Goal of the exercise - Pick out every line of the entries below where "index" occurs, and copy those lines.

Excerpted records -

============

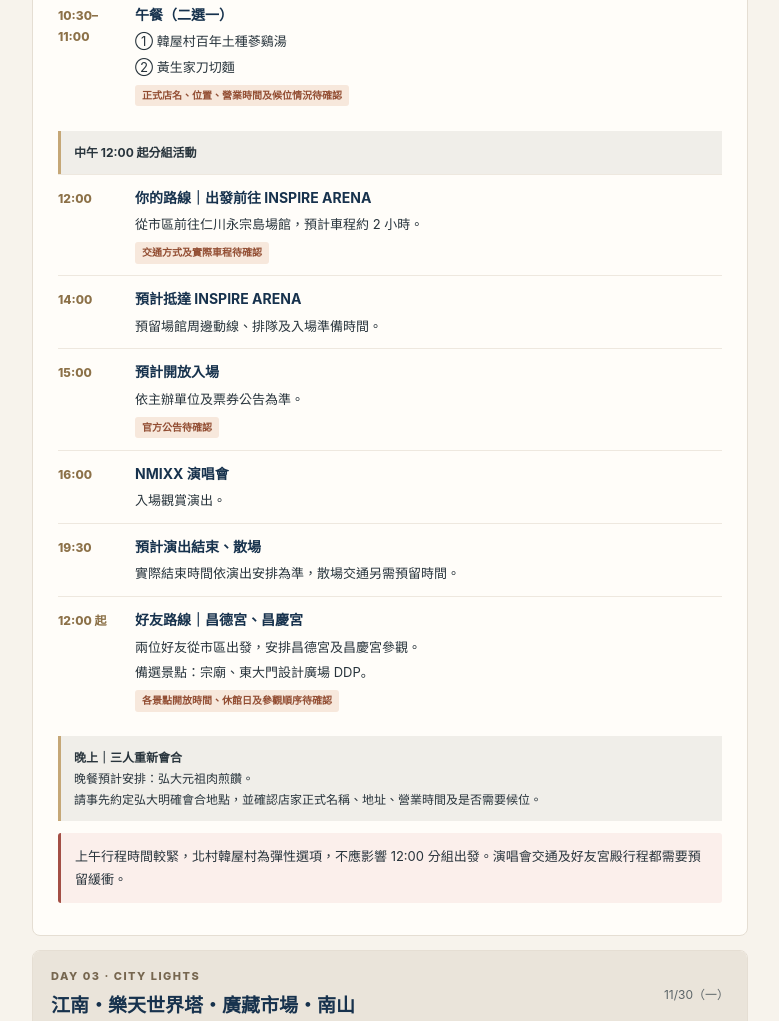
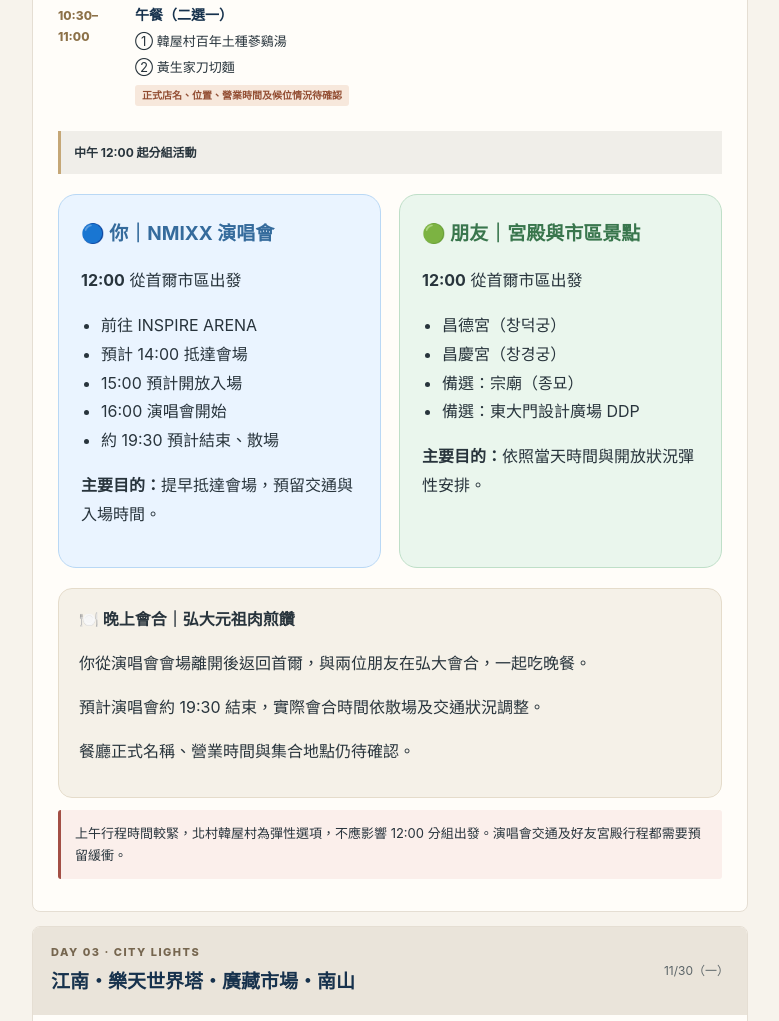
Before and after one commit to ivan78101/Seoul, a plain HTML site: page index.html in a window 1280 px wide. Shown: the part 2845-3866 px from the top of the page, without its empty margins (250-1029 px from the left). Drawn offline with Linux system fonts and the light colour scheme.

Commit message:
Update index.html

```diff
--- a/index.html
+++ b/index.html
@@ -102,6 +102,67 @@ h2{font-size:25px;line-height:1.4;color:var(--navy);margin:4px 0}
 }
 @media print{
  .topbar{position:static}.day,.intro,.food,.checklist{break-inside:avoid}
+}
+
+/* 11/29 分流路線：左右雙欄 */
+.split-routes {
+  display: grid;
+  grid-template-columns: repeat(2, minmax(0, 1fr));
+  gap: 18px;
+  margin: 20px 0;
+}
+
+.route-card {
+  padding: 22px;
+  border-radius: 18px;
+  border: 1px solid;
+}
+
+.route-card.user {
+  background: #eaf4ff;
+  border-color: #b9d8f5;
+}
+
+.route-card.friend {
+  background: #eaf6ed;
+  border-color: #bfdfc8;
+}
+
+.route-card h3 {
+  margin-top: 0;
+  margin-bottom: 14px;
+}
+
+.route-card.user h3 {
+  color: #356b9c;
+}
+
+.route-card.friend h3 {
+  color: #39764d;
+}
+
+.route-card p,
+.route-card li {
+  line-height: 1.8;
+}
+
+.route-card ul {
+  padding-left: 20px;
+}
+
+.meeting-point {
+  margin-top: 18px;
+  padding: 16px 20px;
+  border-radius: 14px;
+  background: #f5f1e8;
+  border: 1px solid #e5dccb;
+}
+
+@media (max-width: 650px) {
+  .split-routes {
+    grid-template-columns: 1fr;
+    gap: 12px;
+  }
 }
 </style>
 </head>
@@ -296,63 +357,45 @@ h2{font-size:25px;line-height:1.4;color:var(--navy);margin:4px 0}
       <strong>中午 12:00 起分組活動</strong>
     </div>
 
-    <div class="event">
-      <div class="time">12:00</div>
-      <div>
-        <strong>你的路線｜出發前往 INSPIRE ARENA</strong>
-        <p>從市區前往仁川永宗島場館，預計車程約 2 小時。</p>
-        <span class="tag confirm">交通方式及實際車程待確認</span>
-      </div>
-    </div>
 
-    <div class="event">
-      <div class="time">14:00</div>
-      <div>
-        <strong>預計抵達 INSPIRE ARENA</strong>
-        <p>預留場館周邊動線、排隊及入場準備時間。</p>
-      </div>
-    </div>
+<div class="split-routes">
 
-    <div class="event">
-      <div class="time">15:00</div>
-      <div>
-        <strong>預計開放入場</strong>
-        <p>依主辦單位及票券公告為準。</p>
-        <span class="tag confirm">官方公告待確認</span>
-      </div>
-    </div>
+  <!-- 左側：本人路線 -->
+  <div class="route-card user">
+    <h3>🔵 你｜NMIXX 演唱會</h3>
+    <p><strong>12:00</strong> 從首爾市區出發</p>
+    <ul>
+      <li>前往 INSPIRE ARENA</li>
+      <li>預計 14:00 抵達會場</li>
+      <li>15:00 預計開放入場</li>
+      <li>16:00 演唱會開始</li>
+      <li>約 19:30 預計結束、散場</li>
+    </ul>
+    <p><strong>主要目的：</strong>提早抵達會場，預留交通與入場時間。</p>
+  </div>
 
-    <div class="event">
-      <div class="time">16:00</div>
-      <div>
-        <strong>NMIXX 演唱會</strong>
-        <p>入場觀賞演出。</p>
-      </div>
-    </div>
+  <!-- 右側：朋友路線 -->
+  <div class="route-card friend">
+    <h3>🟢 朋友｜宮殿與市區景點</h3>
+    <p><strong>12:00</strong> 從首爾市區出發</p>
+    <ul>
+      <li>昌德宮（창덕궁）</li>
+      <li>昌慶宮（창경궁）</li>
+      <li>備選：宗廟（종묘）</li>
+      <li>備選：東大門設計廣場 DDP</li>
+    </ul>
+    <p><strong>主要目的：</strong>依照當天時間與開放狀況彈性安排。</p>
+  </div>
 
-    <div class="event">
-      <div class="time">19:30</div>
-      <div>
-        <strong>預計演出結束、散場</strong>
-        <p>實際結束時間依演出安排為準，散場交通另需預留時間。</p>
-      </div>
-    </div>
+</div>
 
-    <div class="event">
-      <div class="time">12:00 起</div>
-      <div>
-        <strong>好友路線｜昌德宮、昌慶宮</strong>
-        <p>兩位好友從市區出發，安排昌德宮及昌慶宮參觀。</p>
-        <p>備選景點：宗廟、東大門設計廣場 DDP。</p>
-        <span class="tag confirm">各景點開放時間、休館日及參觀順序待確認</span>
-      </div>
-    </div>
+<div class="meeting-point">
+  <strong>🍽️ 晚上會合｜弘大元祖肉煎饡</strong>
+  <p>你從演唱會會場離開後返回首爾，與兩位朋友在弘大會合，一起吃晚餐。</p>
+  <p>預計演唱會約 19:30 結束，實際會合時間依散場及交通狀況調整。</p>
+  <p>餐廳正式名稱、營業時間與集合地點仍待確認。</p>
+</div>
 
-    <div class="note">
-      <strong>晚上｜三人重新會合</strong><br>
-      晚餐預計安排：弘大元祖肉煎饡。<br>
-      請事先約定弘大明確會合地點，並確認店家正式名稱、地址、營業時間及是否需要候位。
-    </div>
 
     <div class="alert">
       上午行程時間較緊，北村韓屋村為彈性選項，不應影響 12:00 分組出發。演唱會交通及好友宮殿行程都需要預留緩衝。
```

============

Your response -
Before and after one commit to ivan78101/Seoul, a plain HTML site: page index.html in a window 1280 px wide. Shown: the part 2845-3866 px from the top of the page, without its empty margins (250-1029 px from the left). Drawn offline with Linux system fonts and the light colour scheme.
Update index.html
--- a/index.html
+++ b/index.html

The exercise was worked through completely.